We were like two Tantaluses, who suffered the agonizing punishment of eternal disappointment. The object of our desire was so near, yet so far. And still unreachable. We were so eager to see our beloved city, where Claude Monet came to paint, where Richard Wagner came to die, and from whose infamous Piombi prison across the Bridge of Sighs from the Ducal Palace Casanova escaped to publish an account of it in 1788. Instead, we were still miles away from our destination, and separated by the rippling waters of the beautiful lagoon.
Actually Murano is the manufacturing center of world-renowned glassware. The shop windows exhibited fine specimens of Murano’s master glassblowers, and for a fee, the shopkeepers would ship your purchase anywhere in the world. Murano and its glass manufactures offered a unique opportunity for us to see how beauty was created from silica.
But we were in no mood to linger and admire the artistic glass creations. Our mind was on another famous island. The delayed gratification was bad enough as it was, and we did not want to aggravate the situation any further.
The next boat did not take long to arrive. We carefully inquired about its destination before boarding to make sure that this time around we would not end up on some other island in the multitude of islands dotting the lagoon.
Gone were our morning abandon and recklessness. With the afternoon fast declining we simply could not afford to run around the lagoon looking for Venice. We had to get there early enough to find our hotel. After misreading the "map" (a Xeroxed copy consisting of a few crisscrossing lines and fewer words) that we had been given, I could no longer trust its accuracy, or my military instinct. How much of this instinct there is was clear from the fix we were in. Now we had to be on the alert for anomalous circumstances and any contingencies.
Our boat sailed uneventfully to the next island; a few passengers got off, a few others came on. And this routine went on and on from island to island, to the point where we started to wonder if Venice ever existed at all. It turned out that these vaporetti (as the boats are called) in the Lagoon of Venice are like city buses.
The Living Room of The World
Just as we were getting restless from anticipation, like kids in a candy store who had been told "Don’t touch anything," we saw looming from the starboard side the familiar skyline, still quite a distance away, but unmistakable. Our hearts leaped with joy. The massive façade of the Doge’s palace punctuated with pointed windows over the openwork tracery of the loggia, emerged from the afternoon haze. Behind it rose the onion domes of the Basilica of San Marco. A piece of the Orient had been transplanted to Venice over the centuries as a result of its trade relationship with the Byzantine Empire.

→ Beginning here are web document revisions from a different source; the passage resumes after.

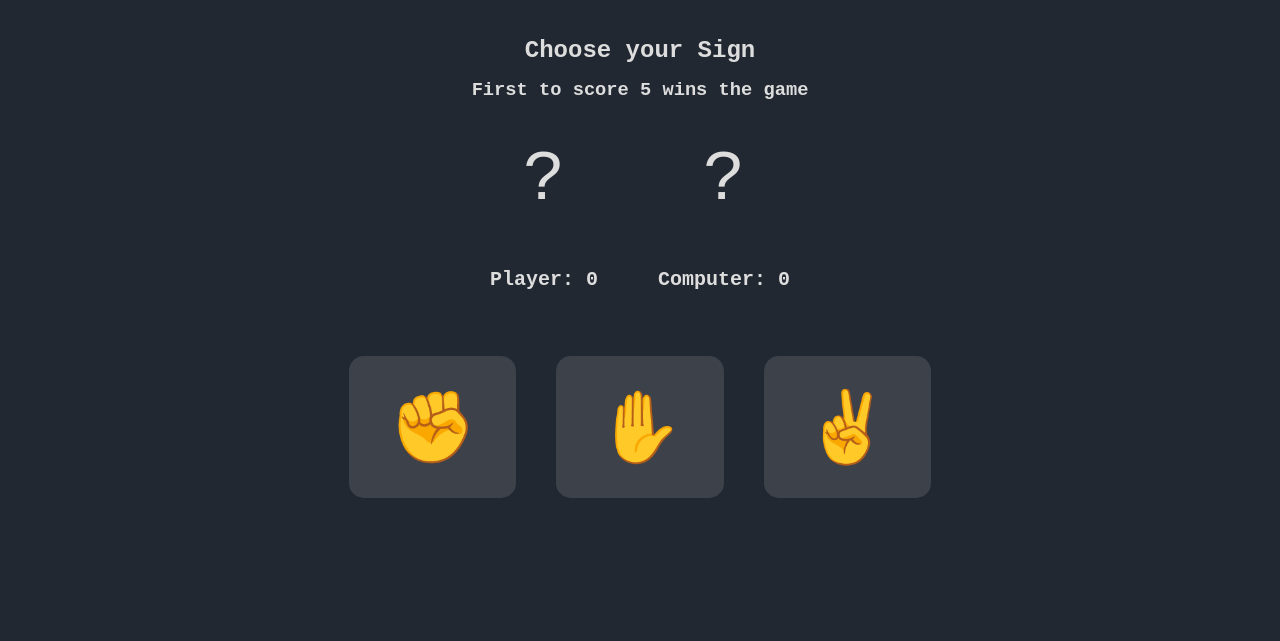
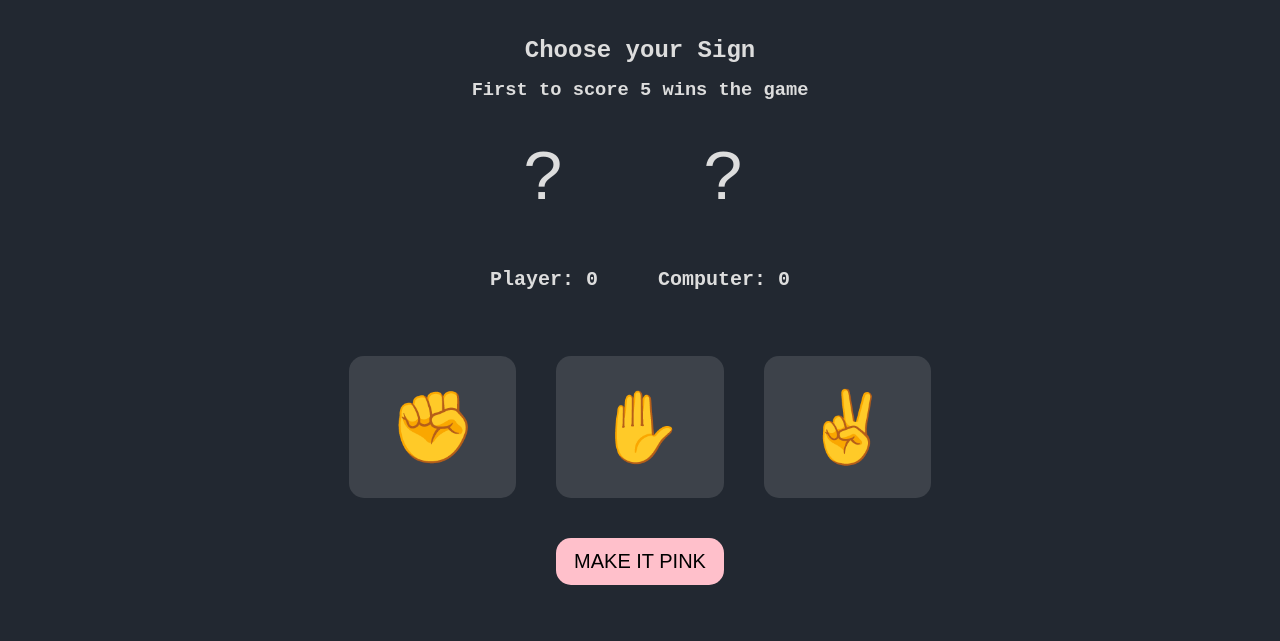
Before and after one commit to alextirgard00n/rock-paper-scissors, a plain HTML site: page index.html in a window 1280 px wide. Shown: the part 111-752 px from the top of the page. Drawn offline with Linux system fonts and the light colour scheme.

Commit message:
PINK title button

```diff
--- a/app.js
+++ b/app.js
@@ -16,6 +16,9 @@ const resetDiv = document.querySelector('.resetModule');
 const endGameText = document.querySelector('.endGameText')
 const resetBtn = document.querySelector('.resetBtn');
 
+const pinkBtn = document.querySelector('.pink');
+pinkBtn.addEventListener('click', makeTitlePink);
+
 const btn = document.querySelectorAll('#btn');
 btn.forEach(btn => btn.addEventListener('click', buttonClick));
 
@@ -23,6 +26,11 @@ resetBtn.addEventListener('click', restartGame);
 
 function buttonClick() { //handles click from user
     playGame(this.classList.value);
+}
+
+function makeTitlePink() {
+    const title = document.querySelector('.title');
+    title.style.color = 'pink';
 }
 
 function getComputerChoice() {
--- a/index.html
+++ b/index.html
@@ -42,6 +42,11 @@
             <h2>Play Again?</h2>
             <button class="resetBtn">Reset</button>
         </div>
+
+        <div class="tzana">
+            <button class="pink">MAKE IT PINK</button>
+        </div>
+
     </div>
 
     <footer class="footer">
--- a/style.css
+++ b/style.css
@@ -90,6 +90,28 @@ h1 {
     transition: .5s;
 }
 
+.tzana {
+    display: flex;
+    justify-content: center;
+    padding-bottom: 30px;
+}
+
+.pink {
+    border-radius: 15px;
+    border: none;
+    /* background-color: rgba(221, 221, 221, 0.145); */
+    background-color: pink;
+    padding: 12px 18px;
+    color: black;
+    font-size: 20px;
+}
+
+.pink:hover {
+    cursor: pointer;
+    transition: .5s;
+    background-color: rgb(163, 123, 130);
+}
+
 .resetModule {
     flex-direction: column;
     align-items: center;
```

When our boat was finally moored to the dockside, we stepped ashore and crossed the Piazzetta di San Marco to the Piazza di San Marco facing the Basilica. Throngs of tourists filled the square. And the square filled our hearts with unspeakable delight. Ignoring the frenetic activity going on in this huge open space, nicknamed the "living room of the world," we went looking for our hotel.
The hotel search was far from uneventful, but this is another story.
At long last we came out of our hotel into St. Mark’s Square, this time to marvel at the scene, the campanile, the basilica and the Doge’s palace, and also to reflect on the day's events. A sense of peace permeated our souls as Yvonne and I, hand in hand, mingled triumphantly among the crowds.
O Murano, Murano!
Looking back over the brief span of time we spent on Murano, we felt a strange feeling of longing. Somehow that morning’s unanticipated stopover was an excursion into a piece of poetic Venice that left an indelible imprint in our psyche.
O Murano, Murano! Have you a heart that beats with ours from here to eternity?